**Your objective**
Below are records. Copy every line with "LandingHero" in it.

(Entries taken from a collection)
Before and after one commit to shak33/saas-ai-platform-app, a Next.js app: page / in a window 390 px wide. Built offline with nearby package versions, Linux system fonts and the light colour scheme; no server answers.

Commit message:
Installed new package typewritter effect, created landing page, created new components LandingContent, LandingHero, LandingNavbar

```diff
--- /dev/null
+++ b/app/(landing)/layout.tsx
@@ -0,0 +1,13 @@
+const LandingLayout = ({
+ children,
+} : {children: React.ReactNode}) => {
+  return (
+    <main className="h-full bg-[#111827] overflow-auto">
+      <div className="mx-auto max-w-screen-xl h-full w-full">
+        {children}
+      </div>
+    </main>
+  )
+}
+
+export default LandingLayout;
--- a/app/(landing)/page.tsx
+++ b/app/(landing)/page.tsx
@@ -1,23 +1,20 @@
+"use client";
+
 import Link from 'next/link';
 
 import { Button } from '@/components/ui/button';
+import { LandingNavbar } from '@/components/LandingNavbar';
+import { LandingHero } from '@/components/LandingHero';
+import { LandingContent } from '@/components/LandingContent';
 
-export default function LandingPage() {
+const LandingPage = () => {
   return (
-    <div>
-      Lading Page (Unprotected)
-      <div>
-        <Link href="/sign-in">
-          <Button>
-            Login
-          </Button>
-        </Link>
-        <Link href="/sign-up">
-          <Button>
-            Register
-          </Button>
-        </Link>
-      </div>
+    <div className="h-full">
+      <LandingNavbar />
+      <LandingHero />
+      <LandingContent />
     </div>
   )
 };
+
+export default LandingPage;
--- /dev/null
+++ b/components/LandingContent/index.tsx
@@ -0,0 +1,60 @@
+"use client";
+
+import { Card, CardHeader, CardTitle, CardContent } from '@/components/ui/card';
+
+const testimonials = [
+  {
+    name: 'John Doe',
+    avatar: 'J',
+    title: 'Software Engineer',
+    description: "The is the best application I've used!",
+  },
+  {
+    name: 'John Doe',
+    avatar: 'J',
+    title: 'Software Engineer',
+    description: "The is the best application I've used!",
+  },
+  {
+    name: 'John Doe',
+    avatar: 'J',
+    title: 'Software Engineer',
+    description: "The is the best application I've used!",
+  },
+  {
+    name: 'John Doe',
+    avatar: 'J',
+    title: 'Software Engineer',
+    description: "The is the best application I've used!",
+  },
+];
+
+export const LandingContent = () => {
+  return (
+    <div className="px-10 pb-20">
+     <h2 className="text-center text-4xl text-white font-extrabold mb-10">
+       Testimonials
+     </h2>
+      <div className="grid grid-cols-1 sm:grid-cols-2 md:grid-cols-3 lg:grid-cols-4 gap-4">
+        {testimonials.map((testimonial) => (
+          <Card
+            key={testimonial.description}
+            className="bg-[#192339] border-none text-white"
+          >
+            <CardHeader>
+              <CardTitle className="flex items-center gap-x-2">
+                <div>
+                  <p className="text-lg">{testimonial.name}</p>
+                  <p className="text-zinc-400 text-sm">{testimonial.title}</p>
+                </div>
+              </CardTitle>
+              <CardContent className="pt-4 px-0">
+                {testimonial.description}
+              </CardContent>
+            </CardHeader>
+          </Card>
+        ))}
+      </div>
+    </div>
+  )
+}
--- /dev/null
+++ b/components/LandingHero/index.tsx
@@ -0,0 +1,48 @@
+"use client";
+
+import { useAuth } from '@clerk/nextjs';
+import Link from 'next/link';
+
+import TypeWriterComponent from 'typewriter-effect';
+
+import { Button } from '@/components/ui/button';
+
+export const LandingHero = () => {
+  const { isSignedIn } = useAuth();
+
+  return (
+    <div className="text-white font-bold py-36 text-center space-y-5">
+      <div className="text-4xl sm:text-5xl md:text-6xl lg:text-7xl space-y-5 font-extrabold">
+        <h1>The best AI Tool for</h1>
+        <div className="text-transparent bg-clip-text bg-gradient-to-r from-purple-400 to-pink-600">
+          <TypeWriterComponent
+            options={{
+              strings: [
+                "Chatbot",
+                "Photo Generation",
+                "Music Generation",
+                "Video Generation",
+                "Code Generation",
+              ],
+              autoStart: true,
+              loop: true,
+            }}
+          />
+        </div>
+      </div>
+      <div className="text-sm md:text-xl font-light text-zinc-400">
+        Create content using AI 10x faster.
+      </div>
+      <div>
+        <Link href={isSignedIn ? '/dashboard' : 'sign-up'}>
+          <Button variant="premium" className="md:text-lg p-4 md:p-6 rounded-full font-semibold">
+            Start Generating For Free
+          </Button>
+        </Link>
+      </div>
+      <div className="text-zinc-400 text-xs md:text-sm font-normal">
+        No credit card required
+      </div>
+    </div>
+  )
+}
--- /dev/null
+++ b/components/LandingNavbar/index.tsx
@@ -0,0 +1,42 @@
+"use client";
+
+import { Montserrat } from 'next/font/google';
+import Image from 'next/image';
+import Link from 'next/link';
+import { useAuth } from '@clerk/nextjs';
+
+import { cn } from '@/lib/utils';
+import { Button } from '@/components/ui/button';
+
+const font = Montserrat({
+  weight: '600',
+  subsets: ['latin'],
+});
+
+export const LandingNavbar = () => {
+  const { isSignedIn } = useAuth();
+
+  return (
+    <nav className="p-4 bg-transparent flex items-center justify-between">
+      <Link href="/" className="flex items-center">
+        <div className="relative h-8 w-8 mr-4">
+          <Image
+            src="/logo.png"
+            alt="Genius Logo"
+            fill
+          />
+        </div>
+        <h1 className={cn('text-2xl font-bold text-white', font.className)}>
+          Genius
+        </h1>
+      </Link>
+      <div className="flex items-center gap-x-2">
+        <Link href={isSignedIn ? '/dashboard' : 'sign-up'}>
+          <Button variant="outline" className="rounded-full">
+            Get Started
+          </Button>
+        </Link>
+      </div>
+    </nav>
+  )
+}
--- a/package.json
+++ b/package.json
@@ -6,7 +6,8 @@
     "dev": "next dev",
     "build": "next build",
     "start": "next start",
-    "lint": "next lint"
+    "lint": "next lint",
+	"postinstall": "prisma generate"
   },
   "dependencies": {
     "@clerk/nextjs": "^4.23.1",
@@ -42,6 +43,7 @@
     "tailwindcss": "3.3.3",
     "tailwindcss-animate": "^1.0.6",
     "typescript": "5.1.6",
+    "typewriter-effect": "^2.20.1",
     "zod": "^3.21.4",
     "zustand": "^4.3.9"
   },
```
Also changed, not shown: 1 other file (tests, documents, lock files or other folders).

**Result below**
Installed new package typewritter effect, created landing page, created new components LandingContent, LandingHero, LandingNavbar
+import { LandingHero } from '@/components/LandingHero';
+      <LandingHero />
+++ b/components/LandingHero/index.tsx
+export const LandingHero = () => {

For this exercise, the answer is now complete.